How do you make your employees happy? Earlier starts, later starts, free lunches, a free bar? We all know that good employee experience is much more than any of that. But we also know that there’s no silver bullet.
In any given organisation, you’ll likely have a range of different ages, ethnicities, sexes, and geographies – not to mention different roles, from IT to sales. That makes understanding what your employees want incredibly complicated.
If you’re a 30-something-year-old woman and you’ve ever seen an advert or received an email about pregnancy tests, wedding dresses, or homeware, then you’ve likely fallen into a particular segment of a company’s marketing efforts – even if they’ve got you all wrong. It’s all about understanding people’s common characteristics, so you can better target them.
It’s the logical extension of the reality that one size really doesn’t fit all – and that your attractive offerings will likely fall short if you don’t consider the complexity of the customer base you’re reaching.
It might seem too ‘Big Brother’-esque to apply in a workplace setting. But we’re talking about the general idea behind it, rather than the methods. This is about measuring employee experience with the same intention in mind: meeting the individual needs of different groups.
Think of it in terms of perks, like flexible hours or ‘pizza Fridays’. Research shows that you’re 3x more likely to have high engagement, if you provide personalised employee benefit programs – which stands to reason. What motivates the 40-50-year-old women in the senior team is going to be wildly different to the 20-something man in sales.
How can you really understand the differing experiences of your workforce? It comes down to three areas: getting useful feedback from everyone, being able to sort through their responses, and equipping managers to do something about it:

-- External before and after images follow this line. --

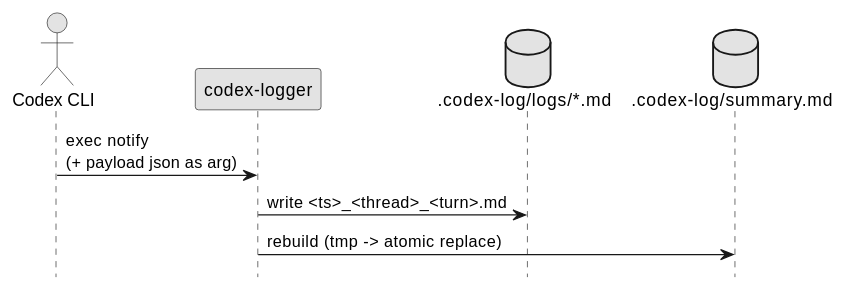
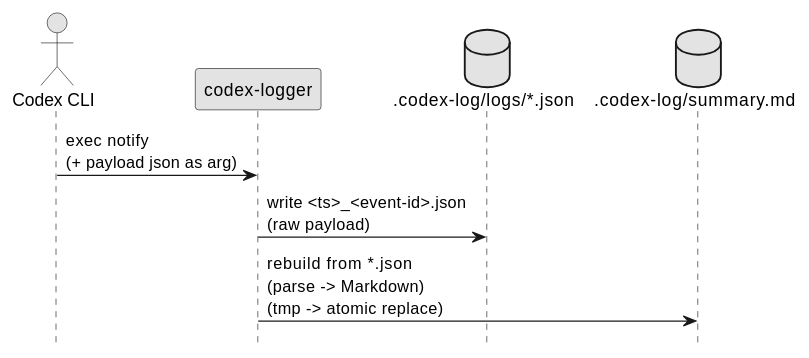
One commit to chemitaro/codex-agent-logger changed the diagram in spec-dock/initiatives/init-local-00001-codex-notify-json-logger/epics/epic-local-00001-local-logging-and-summary/requirement.md. Above: the diagram before and after it, drawn with PlantUML. The commit also changed other lines of this file and 23 other files, not shown here.

Commit message:
docs(init-local-00001): ログ保存仕様をJSON化し設計文書を更新 - `logs/*.md`を`logs/*.json`へ変更し、`summary.md`再生成をJSONパース方式に統一 - ADR `00001`〜`00010`の最終判断と関連仕様（命名・安全ID・`.env`・topic名等）を受け入れ内容で反映 - Telegram送信・CLI配布・要件計画側のQ項目を意思決定済みに更新

````diff
--- a/spec-dock/initiatives/init-local-00001-codex-notify-json-logger/epics/epic-local-00001-local-logging-and-summary/requirement.md
+++ b/spec-dock/initiatives/init-local-00001-codex-notify-json-logger/epics/epic-local-00001-local-logging-and-summary/requirement.md
@@ -30,15 +30,15 @@
 ```plantuml
 @startuml
 skinparam monochrome true
 hide footbox
 
 actor "Codex CLI" as Codex
 participant "codex-logger" as Handler
-database ".codex-log/logs/*.md" as Logs
+database ".codex-log/logs/*.json" as Logs
 database ".codex-log/summary.md" as Summary
 
 Codex -> Handler: exec notify\n(+ payload json as arg)
-Handler -> Logs: write <ts>_<thread>_<turn>.md
-Handler -> Summary: rebuild (tmp -> atomic replace)
+Handler -> Logs: write <ts>_<event-id>.json\n(raw payload)
+Handler -> Summary: rebuild from *.json\n(parse -> Markdown)\n(tmp -> atomic replace)
 @enduml
 ```
````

If you send your 200-odd employees a survey and get 20 responses back, how useful is that data really going to be? You need to maximise the quantity and quality of feedback. Keep your surveys short, and your questions relevant, and you’ll see response rates skyrocket.
With all those responses, you need a way to sift through it all – identifying what really matters. When you use a platform like ours, you can slice and dice the data however you need to – and quickly pick out common issues, thanks to our advanced language analysis tech.
Facilitating change is another thing. Put the power in line managers’ hands, by letting them see the results relevant to them (and only them). From there, they’ll have a clear route to driving change – and be motivated by their own need to succeed.
For not-for-profits, engagement is a tricky issue. For organisations with such a clearly defined purpose, one emotionally and morally driven, engagement is sometimes hard to pin down. And when a large proportion of their workforce are volunteers, understanding how to keep them motivated is especially tricky.
We worked with Stroke Association to help them with this. Knowing how to engage volunteers starts with understanding if there’s any difference in their scores, compared to paid staff. Thanks to our platform, they quickly understood that segmenting their approach wasn’t a priority. And that gave them a clear path forward.
If you want to see how easy we make it to understand all of your people, and their varying needs, why not book a demo? It’s fast, free, and no commitment: